PROBLEM:
What you return should match the data word for word, minus the images.

Extracted records:
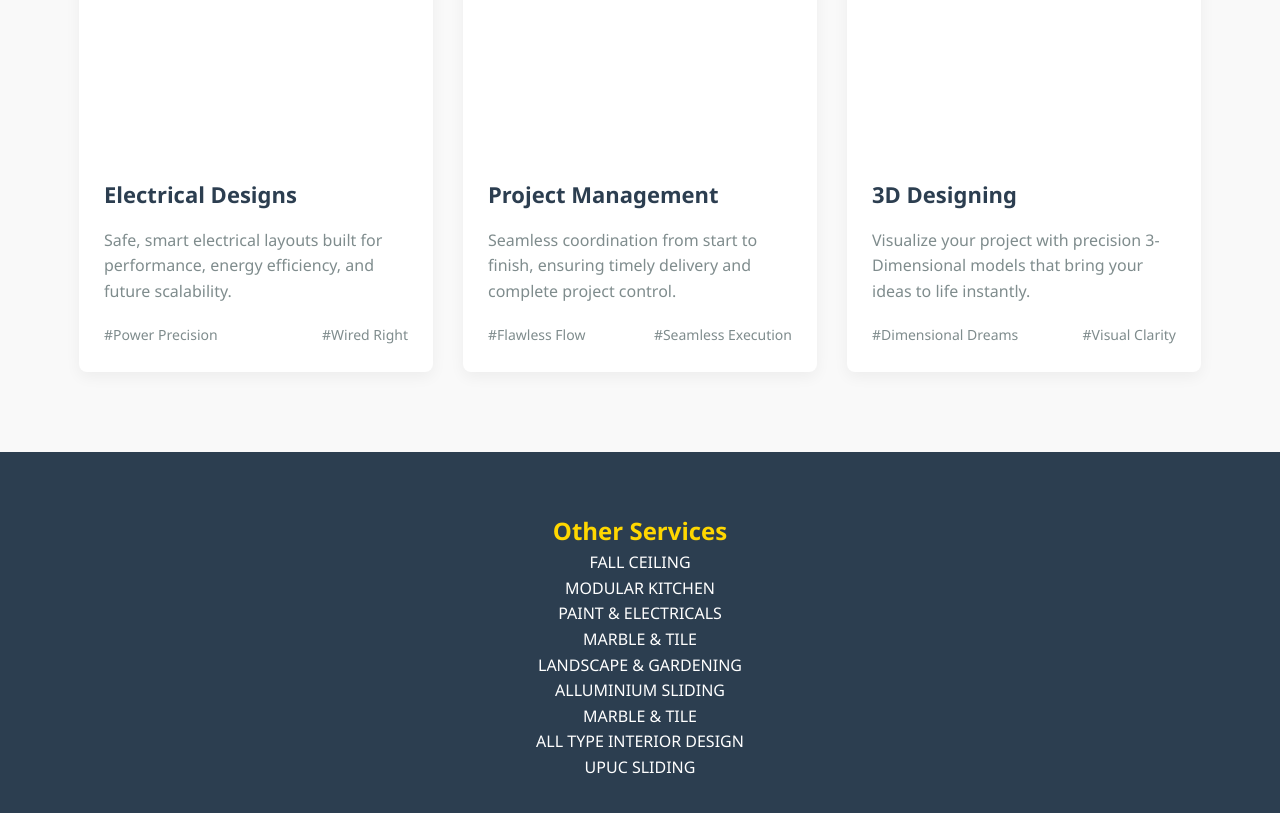
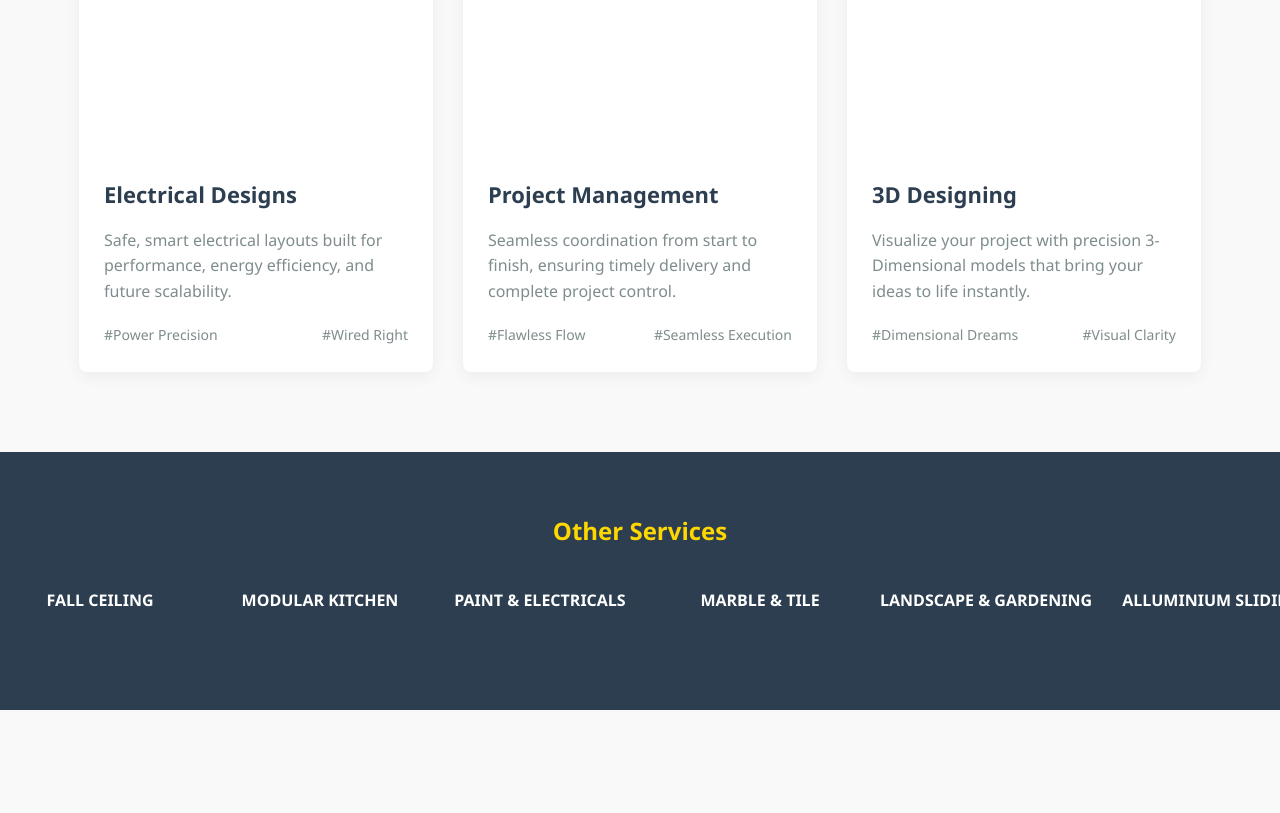
Before and after one commit to Amit-Patra-04/Construction-Golden-Tree-FW, a plain HTML site: page index.html in a window 1280 px wide. Shown: the part 2549-3362 px from the top of the page. After the commit the page ends 3259 px from the top, so only its background shows below. Drawn offline with Linux system fonts and the light colour scheme; a script that the page names is missing.

Commit message:
More Work Section Style

```diff
--- a/style.css
+++ b/style.css
@@ -356,3 +356,34 @@ header.scrolled {
     color: #7f8c8d;
     font-size: 14px;
 }
+
+/* More section */
+
+/* .more__container{
+    display: flex;
+    justify-content: center;
+    align-items: center;
+    gap: 40px;
+} */
+
+.slider-container {
+    width: 100%;
+    overflow: hidden;
+    position: relative;
+  }
+
+.slider {
+    display: flex;
+    flex-wrap: nowrap;
+    width: max-content;
+}
+
+.slide {
+    min-width: 200px;
+    height: 100px;
+    line-height: 100px;
+    text-align: center;;
+    margin-right: 20px;
+    font-weight: bold;
+    flex-shrink: 0;
+}
```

THE COMPLETED TASK:
Before and after one commit to Amit-Patra-04/Construction-Golden-Tree-FW, a plain HTML site: page index.html in a window 1280 px wide. Shown: the part 2549-3362 px from the top of the page. After the commit the page ends 3259 px from the top, so only its background shows below. Drawn offline with Linux system fonts and the light colour scheme; a script that the page names is missing.

Commit message:
More Work Section Style

```diff
--- a/style.css
+++ b/style.css
@@ -356,3 +356,34 @@ header.scrolled {
     color: #7f8c8d;
     font-size: 14px;
 }
+
+/* More section */
+
+/* .more__container{
+    display: flex;
+    justify-content: center;
+    align-items: center;
+    gap: 40px;
+} */
+
+.slider-container {
+    width: 100%;
+    overflow: hidden;
+    position: relative;
+  }
+
+.slider {
+    display: flex;
+    flex-wrap: nowrap;
+    width: max-content;
+}
+
+.slide {
+    min-width: 200px;
+    height: 100px;
+    line-height: 100px;
+    text-align: center;;
+    margin-right: 20px;
+    font-weight: bold;
+    flex-shrink: 0;
+}
```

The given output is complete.